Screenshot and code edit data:
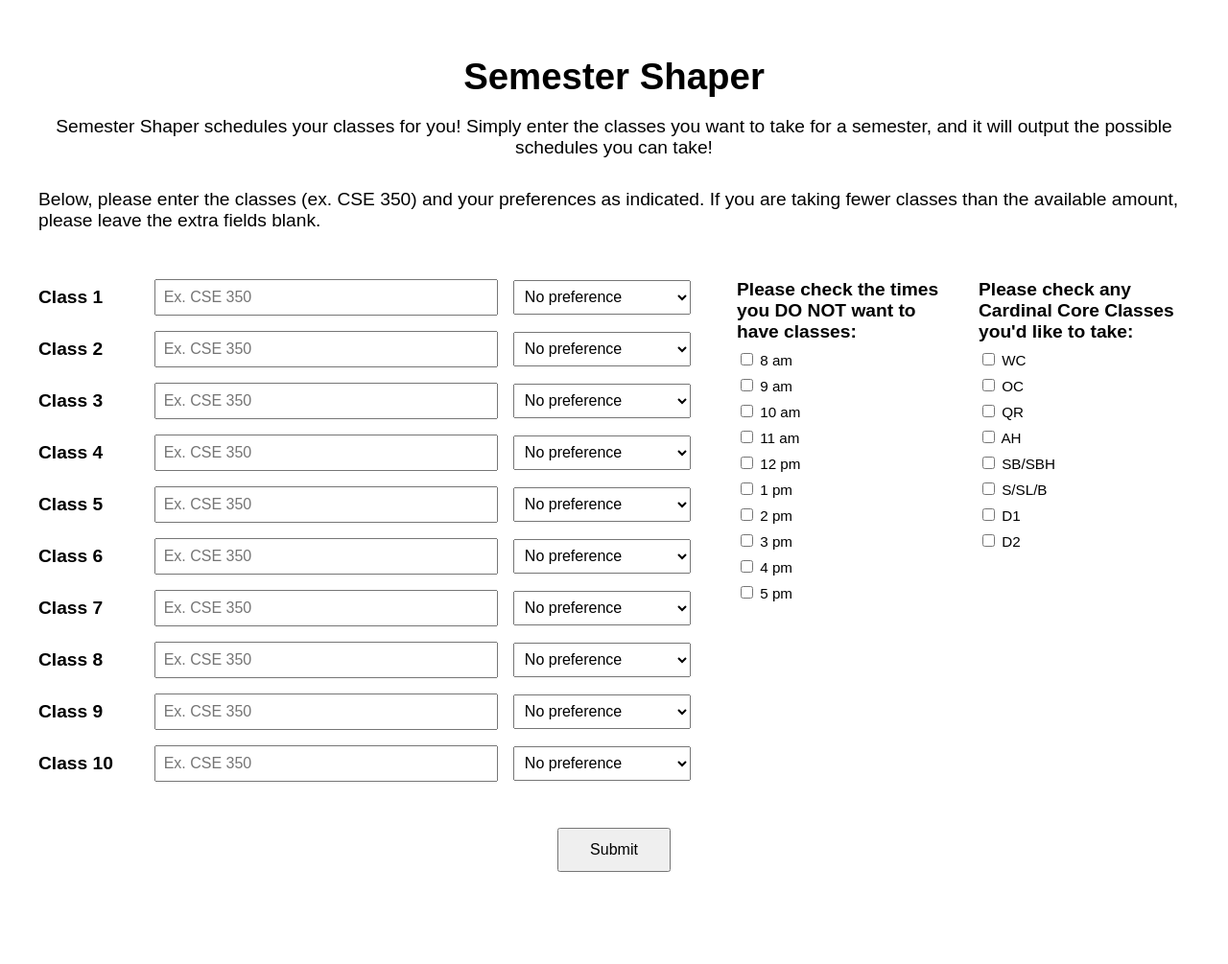
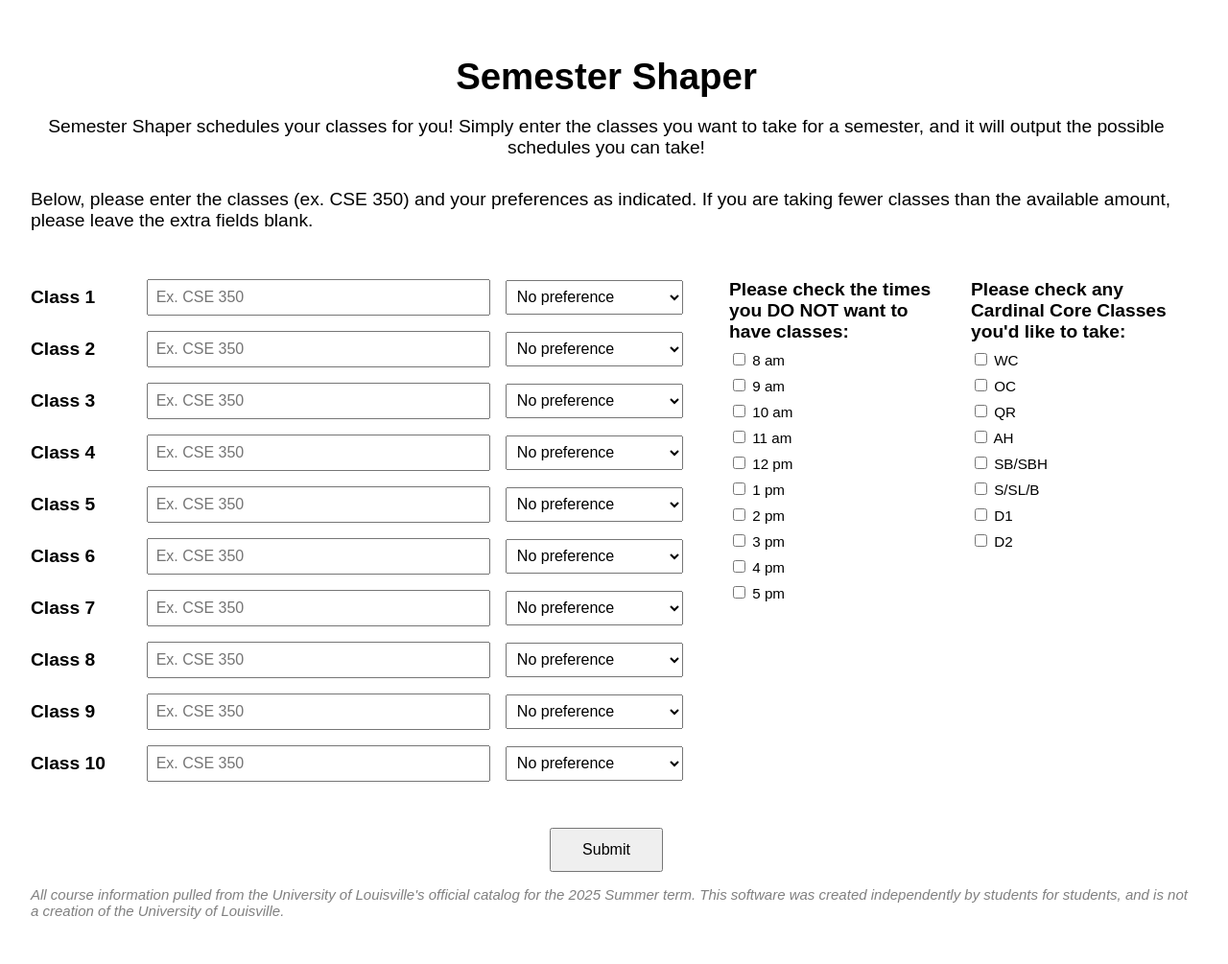
Before and after one commit to lproge01/CSE350, a Flask app: page / in a window 1280 px wide. Shown: the whole page at 96% size. Before the commit the page ends 909 px from the top, so only its background shows below. Run offline with Flask 3, Linux system fonts and the light colour scheme.

Commit message:
Update index.html
Added ownership clause

```diff
--- a/templates/index.html
+++ b/templates/index.html
@@ -281,6 +281,7 @@
         </button>
     </div>
   </div>
+  <p style="font-size: 15px; color: grey"><i>All course information pulled from the University of Louisville's official catalog for the 2025 Summer term. This software was created independently by students for students, and is not a creation of the University of Louisville.</i></p>
   </form>
 </body>
 </html>
```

What to work on: When a line of the records includes "index", that line belongs in the answer.

Answer to this task:
Update index.html
--- a/templates/index.html
+++ b/templates/index.html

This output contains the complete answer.